Also consider the availability of resources for dealing with these disparate data sources. The key issue, mentioned in the last post, remains the skills shortage; so starting a data aggregation/collection effort that depends on skilled resources to manage normalization and integration of data may not be the best idea. This doesn’t really have much to do with the size of the organization – it’s really about the sophistication of staff – security data integration is an advanced function that can be beyond even large organizations with less mature security efforts.

Ultimately your goal is visibility into your entire technology infrastructure. An end-to-end view of what’s happening in your environment, wherever your data is, gives you a basis for evolving your detection capabilities.

External Data

We have published a lot of research on threat intel to date, most recently a series on Applied Threat Intelligence, which summarized the three main use cases we see for external data.

There are plenty of sources of external data nowadays. The main types are:

  • Commercial integrated: It seems every security vendor has a research group providing some type of intelligence. This data is usually very tightly integrated into the product or service you buy from the vendor. There may be a separate charge for intelligence, beyond the base cost of the product or service.
  • Commercial standalone: Standalone threat intel is an emerging security market. These vendors typically offer an aggregation platform to collect external data and integrate it into your controls and monitoring systems. Some also gather industry-specific data because attacks tend to cluster in specific industries.
  • ISAC: Information Sharing and Analysis Centers are industry-specific organizations that aggregate data from an industry and share it among members. The best known ISAC is for the financial industry, although many other industry associations are spinning up their own ISACs as well.
  • OSINT: Finally there is open source intel, publicly available sources for things like malware samples and IP reputation, which can be queried and/or have intel integrated directly into user systems.

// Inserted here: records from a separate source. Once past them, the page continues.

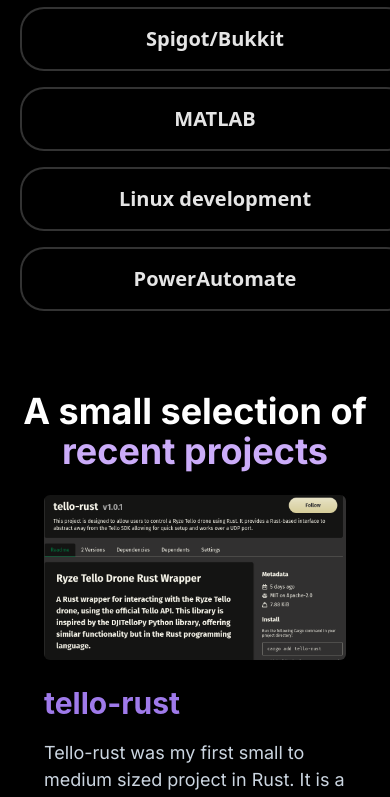
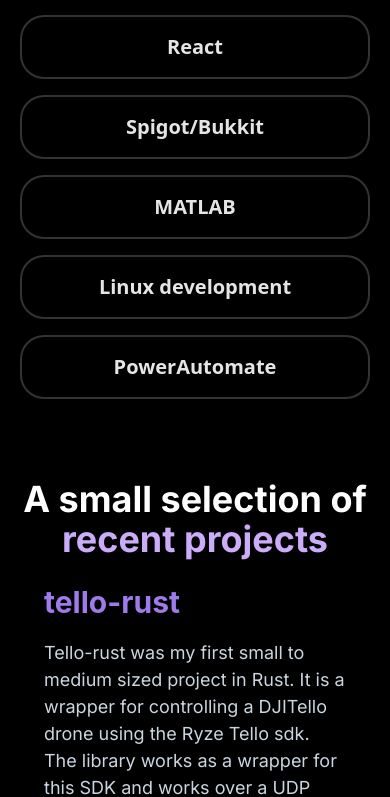
Before and after one commit to RThom6/rthom6.github.io, a Next.js app: page / in a window 390 px wide. Shown: the part 4363-5160 px from the top of the page. Built offline with nearby package versions, Linux system fonts and the light colour scheme.

Commit message:
moved stuff to index, changed spacing

```diff
--- a/components/about-me.tsx
+++ b/components/about-me.tsx
@@ -5,7 +5,7 @@
 
 const Grid = () => {
   return (
-    <section id="projects" className="min-h-screen topAndBottomMargin">
+    <section id="projects" className="min-h-screen py-20">
       {/* <BackgroundBeamsWithCollision> */}
         <div className="max-w-5xl mx-auto relative flex items-center w-full justify-center">
           <h1 className="heading text-center mb-12 absolute left-0 right-0 top-0 mx-auto">
--- a/components/recent-projects.tsx
+++ b/components/recent-projects.tsx
@@ -1,6 +1,6 @@
 import React from "react";
 import { FaLocationArrow } from "react-icons/fa";
-import { projects } from "@/data";
+import { recentProjects } from "@/data";
 import { ProjectSection } from "./ui/project-section";
 
 const RecentProjects = () => {
@@ -10,22 +10,15 @@
         A small selection of{" "}
         <span className="text-purple">recent projects</span>
       </h1>
-      <ProjectSection
-          title="tello-rust"
-          description="Tello-rust was my first small to medium sized project in Rust. It is a wrapper for controlling a DJITello drone using the Ryze Tello sdk. The library works as a wrapper for this SDK and works over a UDP port. The aim of it was to translate DJITelloPy from Python to Rust as a way of learning a bit about a new language. I uploaded version 1.0 of the library to crates.io ('The rust community's crate registry') on the 14th of September 2024 and by the 19th it had garnered over 350 downloads."
-          imageUrl="/resources/tell-rust.png"
-        />
-      <div className="flex flex-wrap items-center justify-center p-4 gap-16 mt-10">
-        {projects.map((item) => (
-          <div
-            className="lg:min-h-[32.5rem] h-[25rem] flex items-center justify-center sm:w-96 w-[80vw]"
-            key={item.id}
-          >
-
-          </div>
-        ))}
-
-      </div>
+      {recentProjects.map((item, i) => (
+        <ProjectSection
+          key={i}
+          title={item.title}
+          description={item.description}
+          description2={item.description2}
+          imageUrl={item.imageUrl}
+          />
+      ))}
     </div>
   );
 };
--- a/components/skills.tsx
+++ b/components/skills.tsx
@@ -8,8 +8,8 @@
       <h1 className="heading text-center mb-12 relative mx-auto">
         Skills
       </h1>
-      <div className="mt-20">
-        <BentoGrid className="mx-auto w-screen">
+      <div className="mt-10">
+        <BentoGrid className="mx-auto">
           {skills.map((item, i) => (
             <BentoGridItem
               key={i}
--- a/components/ui/bento-grid.tsx
+++ b/components/ui/bento-grid.tsx
@@ -10,7 +10,7 @@
   return (
     <div
       className={cn(
-        "grid md:auto-rows-[10rem] grid-cols-1 md:grid-cols-5 gap-4 max-w-4xl mx-auto",
+        "grid md:auto-rows-[10rem] sm:grid-cols-1 md:grid-cols-5 gap-4 md:max-w-4xl mx-auto relative",
         className
       )}
     >
@@ -29,7 +29,7 @@
   return (
     <div
       className={cn(
-        "row-span-1 relative rounded-3xl group/bento hover:shadow-xl transition duration-200 shadow-input dark:shadow-none p-4 dark:bg-black dark:border-white/[0.2] bg-white border-transparent justify-center flex items-center border-2",
+        "row-span-1 relative rounded-3xl group/bento hover:shadow-xl transition duration-200 shadow-input dark:shadow-none p-4 dark:bg-black dark:border-white/[0.2] bg-white border-transparent justify-center flex items-center border-2 sm:w-full",
         className
       )}
     >
--- a/components/ui/project-section.tsx
+++ b/components/ui/project-section.tsx
@@ -4,10 +4,13 @@
   title: string;
   description: string;
   imageUrl: string;
+  description2?: string;
 };
 
-export const ProjectSection = ({ title, description, imageUrl }: ProjectSectionProps) => {
+export const ProjectSection = ({ title, description, imageUrl, description2 }: ProjectSectionProps) => {
   const flexDirection = useBreakpointValue<'row' | 'column'>({ base: 'column', md: 'row' });
+  const titleOrder = useBreakpointValue({ base: 0, md: 1 });
+  const imageOrder = useBreakpointValue({ base: 1, md: 0 });
 
   return (
     <Flex
@@ -22,7 +25,18 @@
       maxW="1920px"
       mx="auto"
     >
-      <Box flex="1">
+      <Box flex="1" textAlign="left" order={titleOrder}>
+        <Heading as="h2" size="xl" mb="4" color="purple.400">
+          {title}
+        </Heading>
+        <Text fontSize="lg" color="gray.300">
+          {description}
+          <br />
+          {description2}
+        </Text>
+      </Box>
+
+      <Box flex="1" order={imageOrder}>
         <Image
           src={imageUrl}
           alt={title}
@@ -31,15 +45,6 @@
           objectFit="cover"
         />
       </Box>
-
-      <Box flex="1" textAlign="left">
-        <Heading as="h2" size="xl" mb="4" color="purple.400">
-          {title}
-        </Heading>
-        <Text fontSize="lg" color="gray.300">
-          {description}
-        </Text>
-      </Box>
     </Flex>
   );
 };
--- a/data/index.ts
+++ b/data/index.ts
@@ -1,36 +1,16 @@
-export const projects = [
+export const recentProjects = [
     {
-        id: 1,
-        title: "3D Solar System Planets to Explore",
-        des: "Explore the wonders of our solar system with this captivating 3D simulation of the planets using Three.js.",
-        img: "/p1.svg",
-        iconLists: ["/re.svg", "/tail.svg", "/ts.svg", "/three.svg", "/fm.svg"],
-        link: "/ui.earth.com",
+        title: "tello-rust",
+        description: "Tello-rust was my first small to medium sized project in Rust. It is a wrapper for controlling a DJITello drone using the Ryze Tello sdk. The library works as a wrapper for this SDK and works over a UDP port. The aim of it was to translate DJITelloPy from Python to Rust as a way of learning a bit about a new language. I uploaded version 1.0 of the library to crates.io (the rust community's crate registry) on the 14th of September 2024 and by the 19th it had garnered over 350 downloads.",
+        description2: "Creating this Rust library to interact with the Tello drone has taught me several important concepts. I've gained a deeper understanding of Rust's ownership and borrowing model, particularly when using Arc and Mutex to safely share state across threads. I've also become more proficient in handling errors and optional values through Rust's Result and Option types. Additionally, managing state using HashMap and custom enums like StateValue has helped me appreciate Rust's ability to build safe, performant, and reliable systems.",
+        imageUrl: "/resources/tell-rust.png"
     },
     {
-        id: 2,
-        title: "Yoom - Video Conferencing App",
-        des: "Simplify your video conferencing experience with Yoom. Seamlessly connect with colleagues and friends.",
-        img: "/p2.svg",
-        iconLists: ["/next.svg", "/tail.svg", "/ts.svg", "/stream.svg", "/c.svg"],
-        link: "/ui.yoom.com",
-    },
-    {
-        id: 3,
-        title: "AI Image SaaS - Canva Application",
-        des: "A REAL Software-as-a-Service app with AI features and a payments and credits system using the latest tech stack.",
-        img: "/p3.svg",
-        iconLists: ["/re.svg", "/tail.svg", "/ts.svg", "/three.svg", "/c.svg"],
-        link: "/ui.aiimg.com",
-    },
-    {
-        id: 4,
-        title: "Animated Apple Iphone 3D Website",
-        des: "Recreated the Apple iPhone 15 Pro website, combining GSAP animations and Three.js 3D effects..",
-        img: "/p4.svg",
-        iconLists: ["/next.svg", "/tail.svg", "/ts.svg", "/three.svg", "/gsap.svg"],
-        link: "/ui.apple.com",
-    },
+        title: "Portfolio Webstie",
+        description: "My portfolio is the first website I'd worked on. It was built using Next.js, FlutterFlow, ChakraUI and was written in Typescript. It taught me to design my own page and how to style so that a site may look good on small, medium or large devices.",
+        description2: "The point of this portfolio page is to provide more information about myself and allow me to display some projects that I am proud of in a little more detail. If you're reading this and you have any feedback you might want to give, please feel free to contact me as I am always looking to improve.",
+        imageUrl: "/resources/portfolio.png"
+    }
 ];
 
 export const skills = [
```
Also changed, not shown: public/resources/portfolio.png (added).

How does this external data play into an evolved threat detection capability? As mentioned above, external data without context isn’t very helpful. You don’t know which of the alerts or notifications apply to your environment, so you just create a lot of extra work to figure it out. And the idea is not to create more work.

How can you provide that context? Use the external threat data to look for specific instances of an attack. As we described in Threat Intelligence and Security Monitoring, you can use indicators from other attacks to pinpoint that activity in your network, even if you’ve never seen the attack before. Historically you were restricted to only alerting on conditions/correlations you knew about, so this is a big deal.

To use a more tangible example, let refer back to the concept of retrospection. Let’s say you didn’t know about a heretofore unknown attack (like Duqu 2.0), and received a set of indicators from a threat intelligence provider. You could then look for those indicators within your network. Even if you don’t find that specific attack immediately, you could set your monitoring system (typically a SIEM or an IPS) to watch for those indicators. Basically you can jump time, looking for attacks that haven’t happened to you – yet.

Default to the Process

As usual, it all comes back to process. We mapped that out in TI+SM and Threat Intelligence and Incident Response. You need a process to procure, collect, and utilize threat intelligence, from whatever sources it comes.

Then use external data as triggers or catalysts to mine your internal data using advanced analytics, to see if you find those indicators in your network. We’ll dig into that part of the process next.